The vast majority of people worldwide, as well as millions in the UK, do not have their needs met – let alone live lives of luxury from which air travel and weekly shopping sprees could be painlessly stripped out and replaced for example with dance lessons. 

Why, yes, I am reading the Guardian. How could you tell?

The paper’s leader writer, Susanna Rustin, is very much troubled by thoughts of impending catastrophe and is keen for your routine shopping - for groceries and maybe a pair of shoes - to be replaced, “painlessly,” with forms of “artistic expression and creativity.” Like dance lessons.
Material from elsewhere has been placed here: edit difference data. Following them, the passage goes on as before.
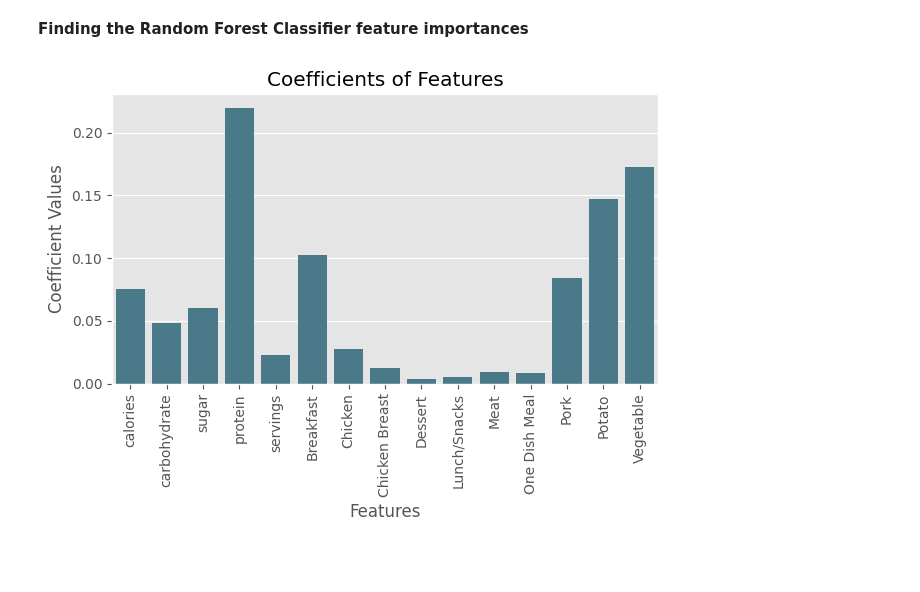
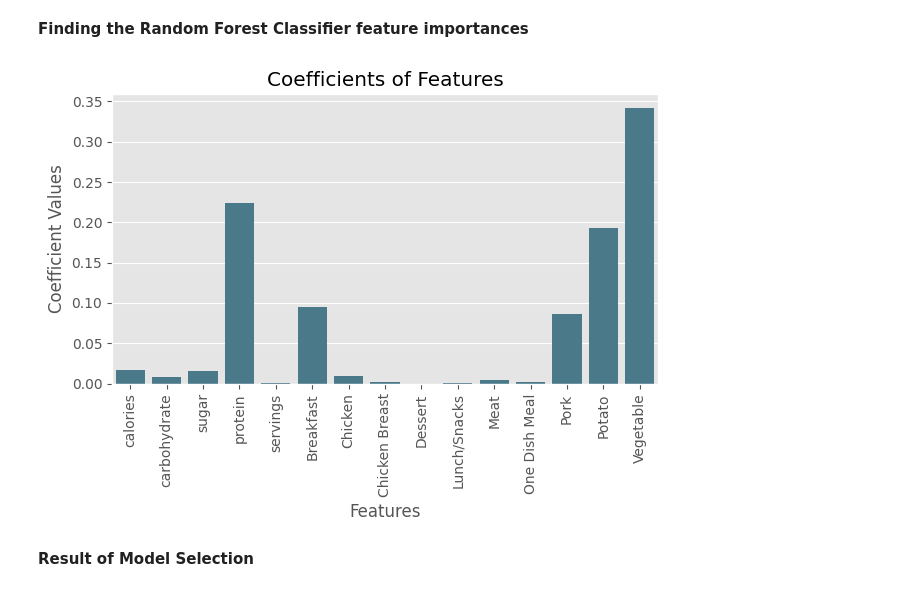
Before and after one commit to kntvrl/predicting_high_traffic_recipes_project, a Jupyter notebook: recipe.ipynb, the cells around one changed output. Drawn from its saved outputs; the diff is of its cells as text; code cells hidden in the pictures; blank space fills up the shorter version.

```diff
--- a/recipe.ipynb
+++ b/recipe.ipynb
@@ -935,11 +1047,7 @@ plt.show()
 # %%
-rf_clf = RandomForestClassifier(class_weight="balanced",max_depth=4)
+best_hyperparams_rf = {'class_weight': 'balanced', 'max_depth': 2, 'max_features': 0.5, 'min_samples_leaf': 1, 'min_samples_split': 2, 'n_estimators': 200}
+rf_clf = RandomForestClassifier(**best_hyperparams_rf,random_state=42)
+skf = StratifiedKFold(n_splits=10,shuffle=True,random_state=42)
 
-rf_pipeline = Pipeline([
-    ("scaler", RobustScaler()),
-    ("classifier", rf_clf)
-])
-
-skf = StratifiedKFold(n_splits=10,shuffle=True,random_state=42)
-rf_model, final_test_precision_score, precision_scores_df = train_and_evaluate_model(rf_pipeline, X_train, y_train, X_test, y_test,precision_score, skf, plot=True)
+rf_model, rf_final_test_precision_score, rf_precision_scores_df, rf_y_pred_test = train_and_evaluate_model(rf_clf, X_train, y_train, X_test, y_test,precision_score, skf, plot=True)
 # %% [output]
@@ -964,3 +1066,3 @@ Final test_precision_score result: 0.81
 # %%
-rf_model, final_test_roc_auc_score, roc_auc_scores_df = train_and_evaluate_model(rf_pipeline, X_train, y_train, X_test, y_test,roc_auc_score, skf, plot=True)
+rf_model, rf_final_test_roc_auc_score, rf_roc_auc_scores_df, rf_y_pred_test = train_and_evaluate_model(rf_clf, X_train, y_train, X_test, y_test,roc_auc_score, skf, plot=True)
 # %% [output]
@@ -985,14 +1082,16 @@ Final test_roc_auc_score result: 0.72
 # %% [markdown]
 **Finding the Random Forest Classifier feature importances**
 # %%
-coef_values = rf_model.named_steps["classifier"].feature_importances_
+feature_importances = rf_model.feature_importances_
 columns = X_train.columns
-sns.barplot(x=columns, y=coef_values)
+sns.barplot(x=columns, y=feature_importances)
 plt.xlabel("Features")
 plt.ylabel("Coefficient Values")
 plt.title("Coefficients of Features")
 plt.xticks(rotation=90)
 plt.tight_layout()
 plt.show()
 # %% [output]
-[figure, old version]
+[figure, new version]
+# %% [markdown]
+**Result of Model Selection**
```
Also changed, not shown: parts of 44 cells of this notebook.
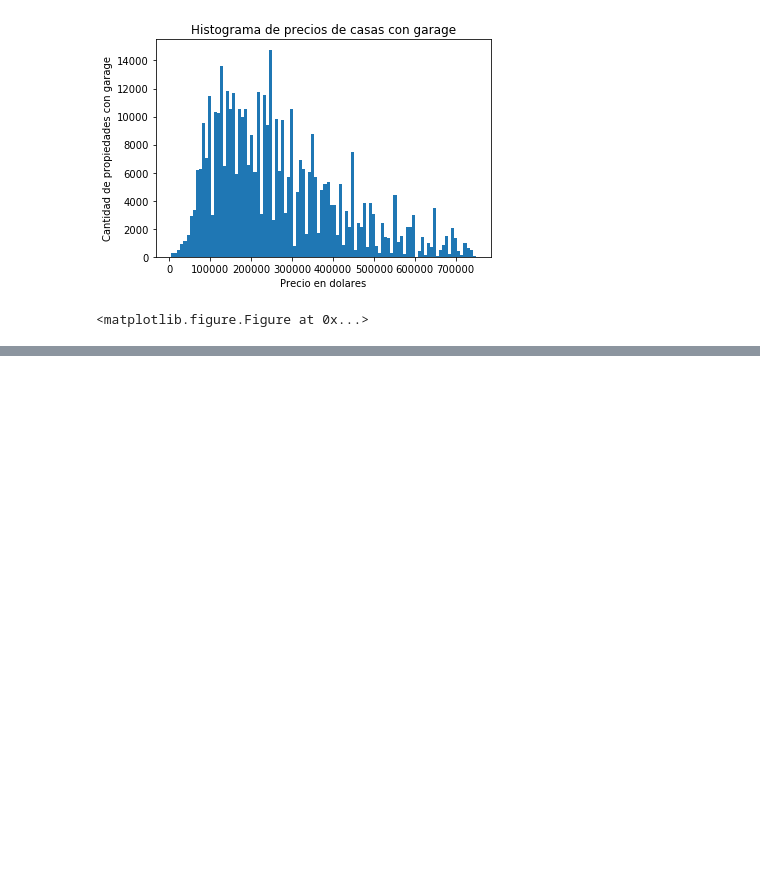
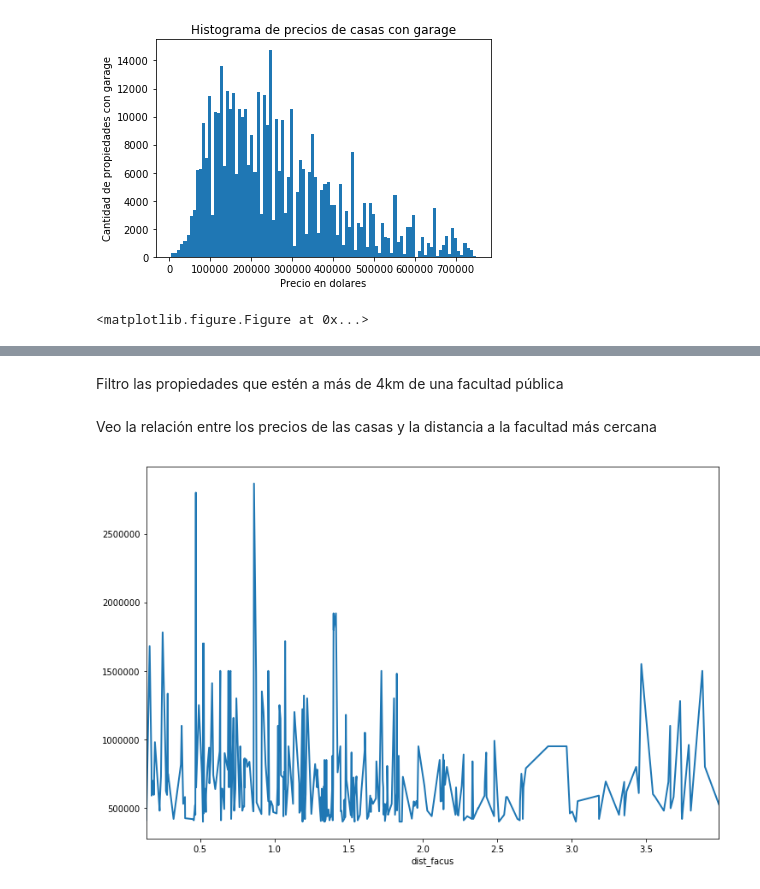
Before and after one commit to lucaslavandeira/7506-tp, a Jupyter notebook: analisis_exploratorio.ipynb, the cells around one changed output, grey strips where cells are left out. Cells and saved outputs as stored; diff of their text form; code cells hidden in the pictures; blank space fills up the shorter version.

```diff
--- a/analisis_exploratorio.ipynb
+++ b/analisis_exploratorio.ipynb
@@ -635,0 +715,6 @@ plt.show()
+# %%
+dtypes = {
+    'latitude': float,
+    'longitude': float
+}
+df_facultades = pd.read_csv('data/facultades_publicas.csv', dtype=dtypes, sep=',')
@@ -635,0 +747,10 @@ plt.show()
+# %% [markdown]
+Filtro las propiedades que estén a más de 4km de una facultad pública
+# %%
+df_prop_caras = df_prop_caras[df_prop_caras['dist_facus'] < 4.0]
+# %% [markdown]
+Veo la relación entre los precios de las casas y la distancia a la facultad más cercana
+# %%
+df_prop_caras.loc[df_prop_caras['property_type'] == 'house'].groupby('dist_facus').mean().loc[:,'price_aprox_usd'].plot(linewidth=2,figsize=(12,8));
+# %% [output]
+[figure, added]
```
Also changed, not shown: parts of 20 cells of this notebook.
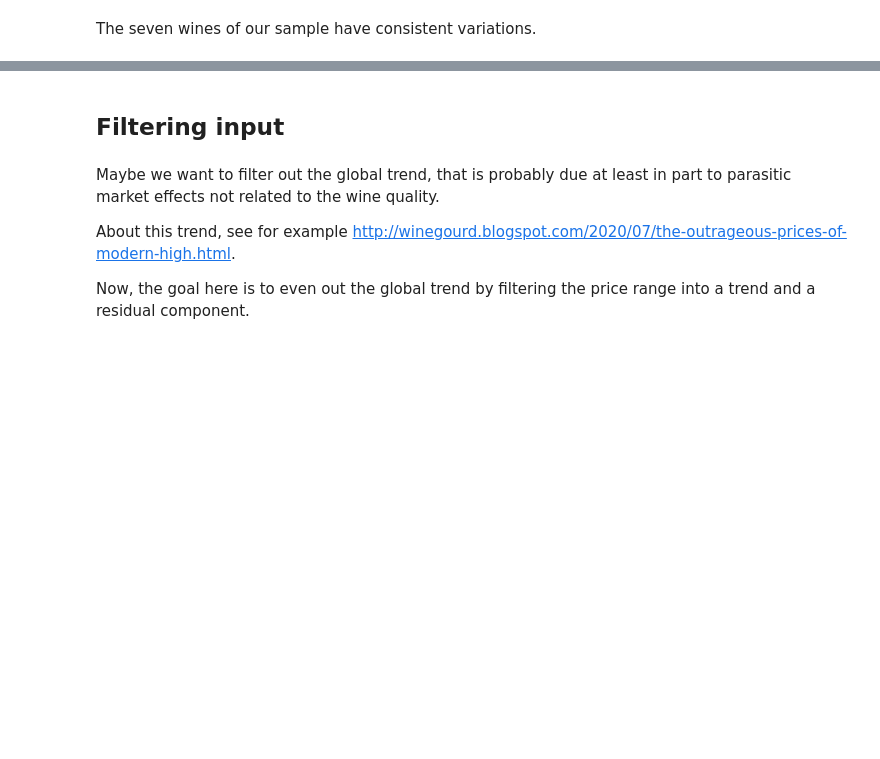
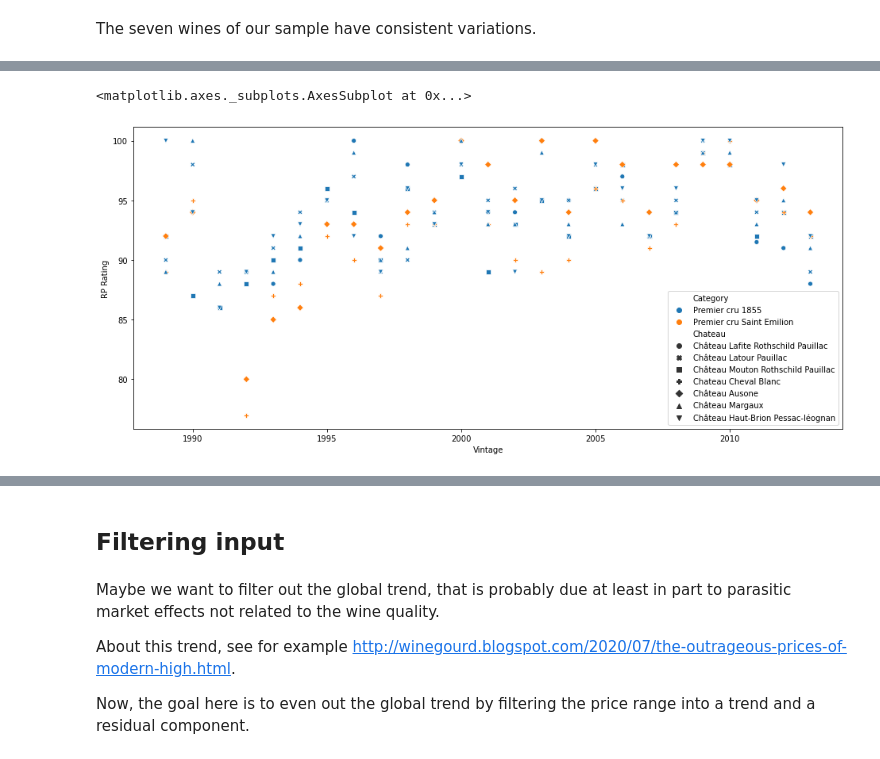
Before and after one commit to RoucherA/GrandCruClassifier, a Jupyter notebook: data_exploration.ipynb, the cells around one changed output, grey strips where cells are left out. Drawn from its saved outputs; the diff is of its cells as text; code cells hidden in the pictures; blank space fills up the shorter version.

```diff
--- a/data_exploration.ipynb
+++ b/data_exploration.ipynb
@@ -144,0 +147,3 @@ plt.show()
+# %%
+ratings = pd.read_excel('data/ratings.xlsx', index=False)
+display(ratings.head())
@@ -144,0 +157,6 @@ plt.show()
+# %%
+plt.figure(figsize=(16,7))
+sns.scatterplot(data=ratings, x='Vintage', y='RP Rating', hue='Category', style='Chateau')
+# %% [output]
+<matplotlib.axes._subplots.AxesSubplot at 0x...>
+[figure, added]
```
Also changed, not shown: parts of 14 cells of this notebook, 2 other files.
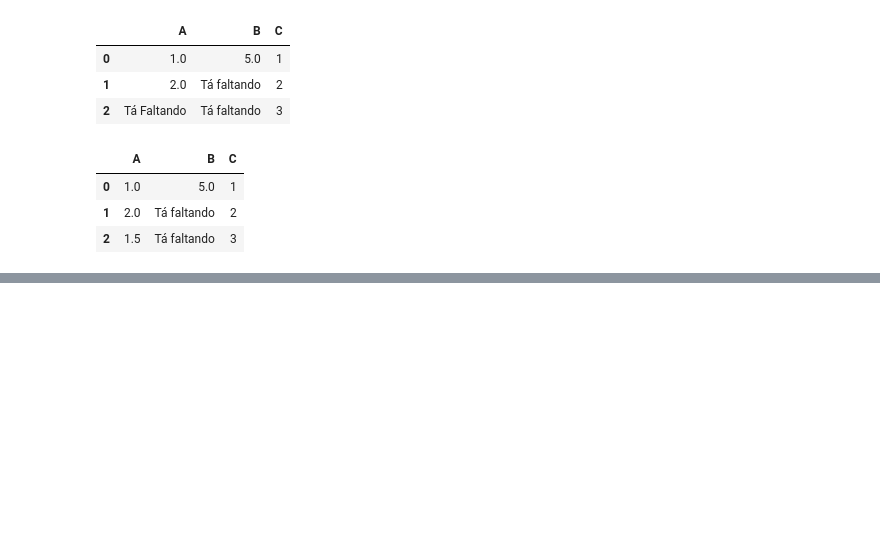
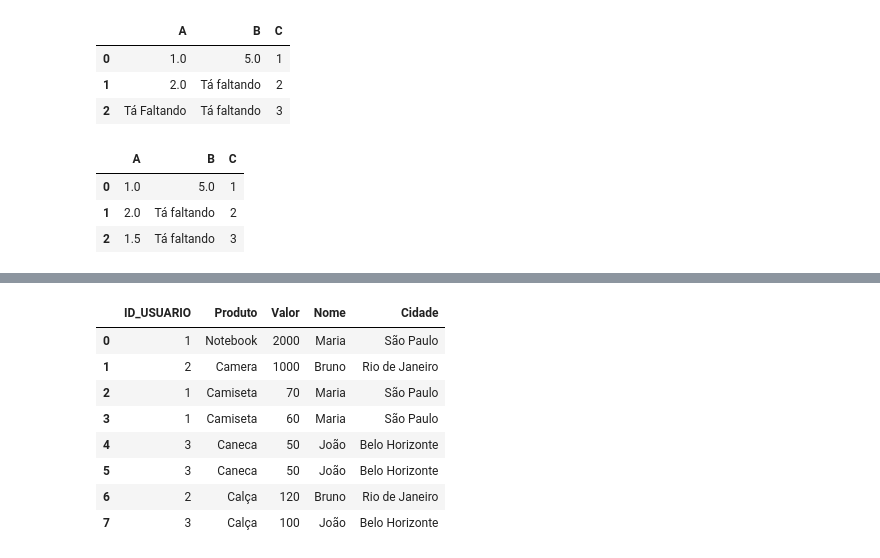
Before and after one commit to thiagolir4/Python_para_analise_de_dados_materia4_DNC, a Jupyter notebook: Python_para_analise_de_dados_materia4_DNC.ipynb, the cells around one changed output, grey strips where cells are left out. Drawn from its saved outputs; the diff is of its cells as text; code cells hidden in the pictures; blank space fills up the shorter version.

```diff
--- a/Python_para_analise_de_dados_materia4_DNC.ipynb
+++ b/Python_para_analise_de_dados_materia4_DNC.ipynb
@@ -649,0 +804,19 @@ df.fillna({"A": df['A'].mean(), "B": "Tá faltando"})
+# %%
+#usando o merge
+#metodos de junção
+#Left => manter todos os df da esquerda e associar os valores da df da direirta
+#Right => vai associar todos os dados da direita com o da esquerda
+#inner => vai associar e apresentar somente os dados que tiverem relação, como no caso dos df utilizados
+#ele excluiu os dois novos usuarios que n tinha compras realizada
+
+compras_df.merge(usuarios_geral, how="left", on="ID_USUARIO" )
+# %% [output]
+|  | ID_USUARIO | Produto | Valor | Nome | Cidade |
+| 0 | 1 | Notebook | 2000 | Maria | São Paulo |
+| 1 | 2 | Camera | 1000 | Bruno | Rio de Janeiro |
+| 2 | 1 | Camiseta | 70 | Maria | São Paulo |
+| 3 | 1 | Camiseta | 60 | Maria | São Paulo |
+| 4 | 3 | Caneca | 50 | João | Belo Horizonte |
+| 5 | 3 | Caneca | 50 | João | Belo Horizonte |
+| 6 | 2 | Calça | 120 | Bruno | Rio de Janeiro |
+| 7 | 3 | Calça | 100 | João | Belo Horizonte |
```
Also changed, not shown: parts of 40 cells of this notebook.
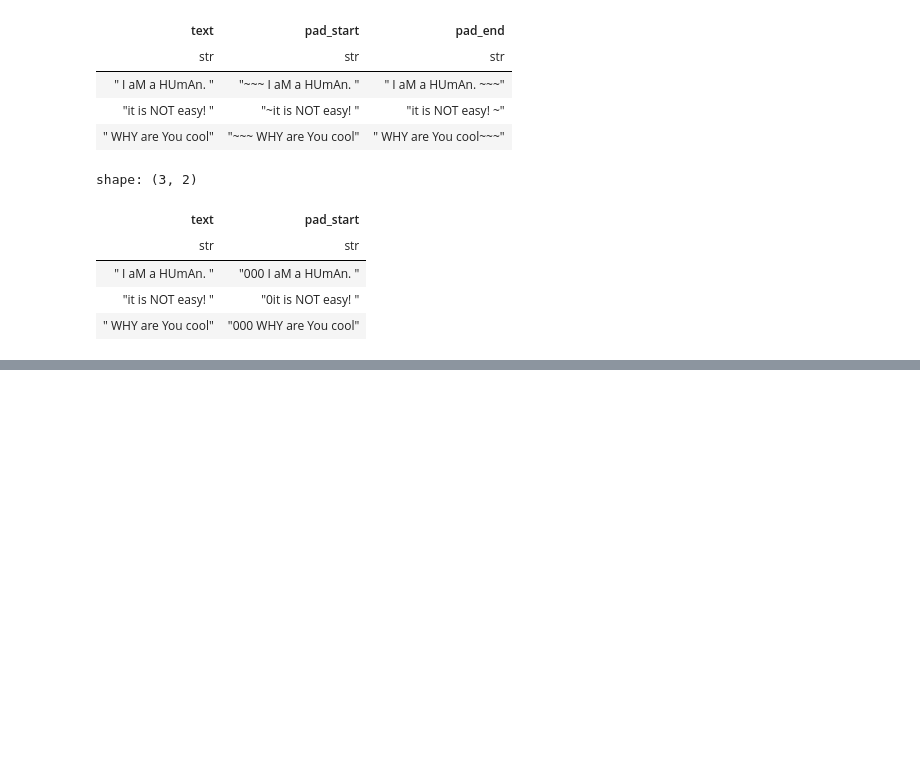
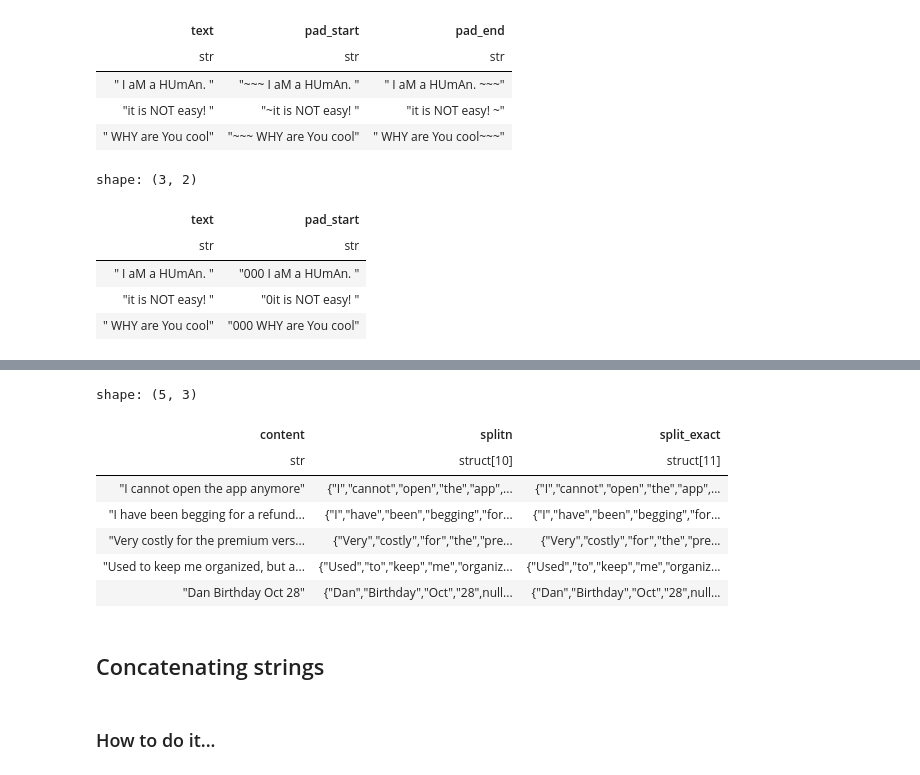
Before and after one commit to PacktPublishing/Polars-Cookbook, a Jupyter notebook: Chapter06/ch06.ipynb, the cells around one changed output, grey strips where cells are left out. Saved outputs shown, nothing was run; the diff lists cells and outputs as text; code cells hidden in the pictures; blank space fills up the shorter version.

```diff
--- a/Chapter06/ch06.ipynb
+++ b/Chapter06/ch06.ipynb
@@ -509,0 +514,5 @@ shape: (3, 2)
+# %%
+import polars as pl
+
+df = pl.read_csv('../data/google_store_reviews.csv')
+df.head()
@@ -509,0 +542,19 @@ shape: (3, 2)
+# %%
+df.select(
+    'content',
+    pl.col('content').str.splitn(by=' ', n=10).alias('splitn'),
+    pl.col('content').str.split_exact(by=' ', n=10).alias('split_exact')
+).head()
+# %% [output]
+shape: (5, 3)
+| content | splitn | split_exact |
+| str | struct[10] | struct[11] |
+| "I cannot open the app anymore" | {"I","cannot","open","the","app",... | {"I","cannot","open","the","app",... |
+| "I have been begging for a refund... | {"I","have","been","begging","for... | {"I","have","been","begging","for... |
+| "Very costly for the premium vers... | {"Very","costly","for","the","pre... | {"Very","costly","for","the","pre... |
+| "Used to keep me organized, but a... | {"Used","to","keep","me","organiz... | {"Used","to","keep","me","organiz... |
+| "Dan Birthday Oct 28" | {"Dan","Birthday","Oct","28",null... | {"Dan","Birthday","Oct","28",null... |
+# %% [markdown]
+## Concatenating strings
+# %% [markdown]
+### How to do it...
```
Also changed, not shown: parts of 11 cells of this notebook.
It would, of course, be “a reordering of society.”

When so many of the pleasures that we take for granted in the west, and that are desired by billions of people who do not yet have them, are so carbon-intensive, it is surely incumbent upon us to think very hard about the things in which we take joy and meaning that are less demanding of energy and resources.

Because “dancing and singing could be part of the solution to the climate emergency.” It says so here.

If capitalists, politicians and scientists have so far not found the answers – and the global mass movement of people called for by Greta Thunberg and others is, despite recent progress, still proving elusive – could the creative arts possibly provide one means to break the impasse? If the climate emergency is seen as the consequence of a failure of imagination, then this would seem to make sense.

We will save the planet with our expertise in jive, quickstep and Viennese waltz.

this would seem to make sense.

Though presumably we may have to gyrate without shoes.

Some Assembly Required (2)

I thought we’d slide into the week gently with an open thread. Ever the gracious host, however, I’ll share some snippets for consideration.

First up, via Darleen, the intersectional woes of a hefty gay playwright who champions fatness as “political,” a feat of radicalism, while bemoaning the scarcity of sexual interest directed at his person, and while sharing snaps of himself sitting on the toilet, plus-sized pants around his knees.

We also have more scenes of Portland policing, in which The Unspanked can apparently menace with impunity.

Oh, and further to rumblings in the comments, Star Trek: Picard is still testing my patience with what feels like an interminable and badly-written prologue, with each episode being slightly less interesting than the one before.

Feel free to share your own links and snippets, on any subject, in the comments.

Friday Ephemera

Blowback. || Corgi buns. || Because they should be. || Bargain detected. || Unexpected duo. || Small dog makeover of note. (h/t, Elephants Gerald) || This, this and this are three of these. (h/t, Damian) || They’re just like normal people. || Assorted long cats. || “Chocolate chicken chicken cake” and other A.I. recipes. || Is it food? || Forbidden love. || Torment yourself with four-way Tetris. || 48 trombones. || Felted wool. || Furry pig monster. || Puddle scenes. || It did not go entirely to plan. || And finally, it’s remarkable just how quickly the day can turn to shit.